The episode features cover versions of five songs: "Ice Ice Baby" by Vanilla Ice, "U Can't Touch This" by MC Hammer, Newton-John's "Physical", "Run Joey Run" by David Geddes and "Total Eclipse of the Heart" by Bonnie Tyler. Each of the songs performed were released as singles, available for download. "Physical" and "Total Eclipse of the Heart" are also included on the soundtrack album Glee: The Music, Volume 3 Showstoppers.
In its original broadcast, "Bad Reputation" was watched by 11.62 million American viewers and attained a 4.9/13 rating/share in the 18-49 demographic. In the United Kingdom, the episode was watched by 1.65 million viewers and was the most-watched show of the week on the non-terrestrial channels. In Canada, "Bad Reputation" was watched by 1.95 million viewers, making Glee the eleventh most-viewed show of the week. In Australia, Glee drew its highest-ever overnight audience with 1.31 million viewers, and won its timeslot in all key demographics. Its consolidated ratings were adjusted up to 1.41 million, making "Bad Reputation" the 13th most-viewed program of the week.

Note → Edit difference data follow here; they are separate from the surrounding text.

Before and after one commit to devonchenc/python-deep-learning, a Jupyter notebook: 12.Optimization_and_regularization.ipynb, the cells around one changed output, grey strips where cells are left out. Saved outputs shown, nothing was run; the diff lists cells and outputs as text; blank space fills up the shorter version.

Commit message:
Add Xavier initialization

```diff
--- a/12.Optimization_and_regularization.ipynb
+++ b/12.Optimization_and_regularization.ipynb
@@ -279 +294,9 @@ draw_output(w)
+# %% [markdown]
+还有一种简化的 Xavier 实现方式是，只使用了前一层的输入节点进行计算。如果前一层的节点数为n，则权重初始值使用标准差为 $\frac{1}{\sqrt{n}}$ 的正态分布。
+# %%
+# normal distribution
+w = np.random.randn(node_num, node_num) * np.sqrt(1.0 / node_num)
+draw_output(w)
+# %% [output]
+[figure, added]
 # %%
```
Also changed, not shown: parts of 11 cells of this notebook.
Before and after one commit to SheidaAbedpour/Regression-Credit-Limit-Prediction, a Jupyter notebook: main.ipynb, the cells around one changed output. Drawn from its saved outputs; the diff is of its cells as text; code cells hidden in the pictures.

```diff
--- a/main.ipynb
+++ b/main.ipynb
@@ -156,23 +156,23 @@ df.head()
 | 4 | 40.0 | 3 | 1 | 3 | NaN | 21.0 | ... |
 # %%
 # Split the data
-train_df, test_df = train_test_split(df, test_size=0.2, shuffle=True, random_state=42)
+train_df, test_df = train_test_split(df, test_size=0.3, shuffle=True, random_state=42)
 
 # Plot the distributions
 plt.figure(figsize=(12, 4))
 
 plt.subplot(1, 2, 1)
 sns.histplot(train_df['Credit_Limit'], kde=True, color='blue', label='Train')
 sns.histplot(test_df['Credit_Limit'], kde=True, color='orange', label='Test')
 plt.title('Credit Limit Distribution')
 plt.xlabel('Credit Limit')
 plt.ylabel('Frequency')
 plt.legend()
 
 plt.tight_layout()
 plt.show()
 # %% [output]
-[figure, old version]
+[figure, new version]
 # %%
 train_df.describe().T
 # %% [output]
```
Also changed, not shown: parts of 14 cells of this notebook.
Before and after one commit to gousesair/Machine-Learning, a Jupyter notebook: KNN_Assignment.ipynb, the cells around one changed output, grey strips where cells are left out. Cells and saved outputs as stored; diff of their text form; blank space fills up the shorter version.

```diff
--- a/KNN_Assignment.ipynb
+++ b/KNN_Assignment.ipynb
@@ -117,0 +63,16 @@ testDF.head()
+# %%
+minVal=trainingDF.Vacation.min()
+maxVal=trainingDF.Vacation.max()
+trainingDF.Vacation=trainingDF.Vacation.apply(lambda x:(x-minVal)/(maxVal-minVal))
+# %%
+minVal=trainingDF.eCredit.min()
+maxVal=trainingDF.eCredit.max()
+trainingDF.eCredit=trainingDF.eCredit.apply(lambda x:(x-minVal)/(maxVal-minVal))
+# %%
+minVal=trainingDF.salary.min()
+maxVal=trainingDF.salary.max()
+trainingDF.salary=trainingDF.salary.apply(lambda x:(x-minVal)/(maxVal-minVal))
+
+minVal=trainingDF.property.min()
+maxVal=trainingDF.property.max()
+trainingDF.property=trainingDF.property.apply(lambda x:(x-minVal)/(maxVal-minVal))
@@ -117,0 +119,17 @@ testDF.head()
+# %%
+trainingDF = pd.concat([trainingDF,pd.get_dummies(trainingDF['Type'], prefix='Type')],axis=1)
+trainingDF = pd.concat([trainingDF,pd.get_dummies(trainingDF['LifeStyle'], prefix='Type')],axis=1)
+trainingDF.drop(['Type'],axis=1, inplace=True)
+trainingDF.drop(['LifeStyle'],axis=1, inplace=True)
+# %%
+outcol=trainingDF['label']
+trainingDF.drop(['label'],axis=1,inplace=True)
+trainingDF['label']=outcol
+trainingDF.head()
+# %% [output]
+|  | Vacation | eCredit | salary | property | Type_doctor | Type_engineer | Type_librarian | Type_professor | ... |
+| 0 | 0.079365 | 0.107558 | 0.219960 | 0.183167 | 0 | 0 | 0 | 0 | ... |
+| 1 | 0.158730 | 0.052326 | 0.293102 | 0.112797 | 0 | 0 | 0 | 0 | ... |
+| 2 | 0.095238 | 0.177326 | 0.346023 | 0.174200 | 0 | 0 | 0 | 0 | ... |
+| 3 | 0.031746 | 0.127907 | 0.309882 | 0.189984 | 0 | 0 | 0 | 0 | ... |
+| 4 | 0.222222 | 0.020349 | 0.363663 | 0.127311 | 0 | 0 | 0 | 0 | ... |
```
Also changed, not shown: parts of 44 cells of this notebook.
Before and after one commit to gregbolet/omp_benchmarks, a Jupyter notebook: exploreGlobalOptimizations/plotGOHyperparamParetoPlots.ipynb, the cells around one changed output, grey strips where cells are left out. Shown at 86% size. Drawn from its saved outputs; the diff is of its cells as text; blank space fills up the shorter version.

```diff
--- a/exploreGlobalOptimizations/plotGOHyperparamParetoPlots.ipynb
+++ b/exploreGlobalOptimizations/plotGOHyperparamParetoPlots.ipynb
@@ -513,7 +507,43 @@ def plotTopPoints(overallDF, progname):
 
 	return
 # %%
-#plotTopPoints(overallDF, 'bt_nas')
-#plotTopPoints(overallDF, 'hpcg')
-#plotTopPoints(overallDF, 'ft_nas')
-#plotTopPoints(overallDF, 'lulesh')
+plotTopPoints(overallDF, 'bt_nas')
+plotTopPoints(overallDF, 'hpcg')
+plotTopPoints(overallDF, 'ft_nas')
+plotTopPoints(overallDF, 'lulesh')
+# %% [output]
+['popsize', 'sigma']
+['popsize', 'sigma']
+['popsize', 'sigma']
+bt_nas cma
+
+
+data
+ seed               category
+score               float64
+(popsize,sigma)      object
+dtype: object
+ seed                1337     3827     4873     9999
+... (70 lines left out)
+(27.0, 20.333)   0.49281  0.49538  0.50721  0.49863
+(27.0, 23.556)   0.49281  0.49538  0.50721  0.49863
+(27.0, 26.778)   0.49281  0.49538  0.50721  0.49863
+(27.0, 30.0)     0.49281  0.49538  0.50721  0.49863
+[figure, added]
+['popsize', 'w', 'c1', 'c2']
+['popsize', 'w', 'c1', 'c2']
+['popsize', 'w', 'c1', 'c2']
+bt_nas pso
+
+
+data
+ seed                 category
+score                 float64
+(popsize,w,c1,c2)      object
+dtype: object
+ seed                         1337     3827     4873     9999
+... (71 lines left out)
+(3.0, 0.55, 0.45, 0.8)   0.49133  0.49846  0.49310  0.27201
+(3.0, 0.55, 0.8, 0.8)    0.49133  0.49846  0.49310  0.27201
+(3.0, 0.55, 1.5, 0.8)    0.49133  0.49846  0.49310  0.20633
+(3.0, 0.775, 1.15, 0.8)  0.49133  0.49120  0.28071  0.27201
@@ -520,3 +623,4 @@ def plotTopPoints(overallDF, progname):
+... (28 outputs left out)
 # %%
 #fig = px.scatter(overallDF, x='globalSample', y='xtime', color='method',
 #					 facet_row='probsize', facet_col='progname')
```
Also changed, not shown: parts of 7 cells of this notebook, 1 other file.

The episode received mixed reviews from critics. Darren Franich of Entertainment Weekly praised the episode, writing that while there had been a "self-congratulatory quality" to Glee since its mid-season break, "Bad Reputation" was a return to "the Glee [he] fell in tormented love with." He graded the songs performed "C−" through to "A−", commending what he deemed "by far the greatest performance of "Ice Ice Baby" ever". The Houston Chronicle's Bobby Hankinson also felt the episode was a return to form. He praised the decision not to "apply meaningless rules to their musical selections", writing: "The freedom to not have to use songs by one artist let the storylines take priority, and not sticking to songs that share a common lyrical theme kept those choices from feeling too forced." Dave Itzkoff of the New York Times recapped the episode positively, describing it as: "pack[ing] more camp into an hour's worth of television than most kids will get all summer." Todd VanDerWerff of The A. V. Club graded "Bad Reputation" "B+", writing that he: "enjoyed the episode quite a bit, even as [he] found some of it rather messy." Though VanDerWerff felt that not everything in the episode worked, he stated: "the stuff that did reminded me that what I like about the show is its all-out embrace of a crazy mishmash of tones."
Raymund Flandez of The Wall Street Journal criticized most of the musical performances in the episode, calling "Run Joey Run" the highlight of an otherwise "slow, forced show". Flandez opined of "Ice Ice Baby": "Will, kicking it old school, doesn't cut it with his '80s-flashback moves because a.) he takes himself too seriously and b.) he looks like he's in a J.Crew mag, not part of 2 Live Crew." Gerrick D. Kennedy of the Los Angeles Times wrote that he hated the episode, similarly calling "Run Joey Run" his favorite song, but noting that that was "not hard considering the songbook that was offered". Kennedy deemed the "Ice Ice Baby" performance his least favourite moment of the entire series thus far. He concluded: "Each of the musical numbers felt about two minutes longer than they should have been. I love Newton-John’s walk-on cameo, but I don’t want them to fall into the habit of re-creating music videos frame by frame: It was cute - once. It sounds harsh, but I could have completely done without the episode. It was almost as if they needed filler just to showcase the "Physical" video." In December 2012, TV Guide named their rendition one of Glee's worst performances.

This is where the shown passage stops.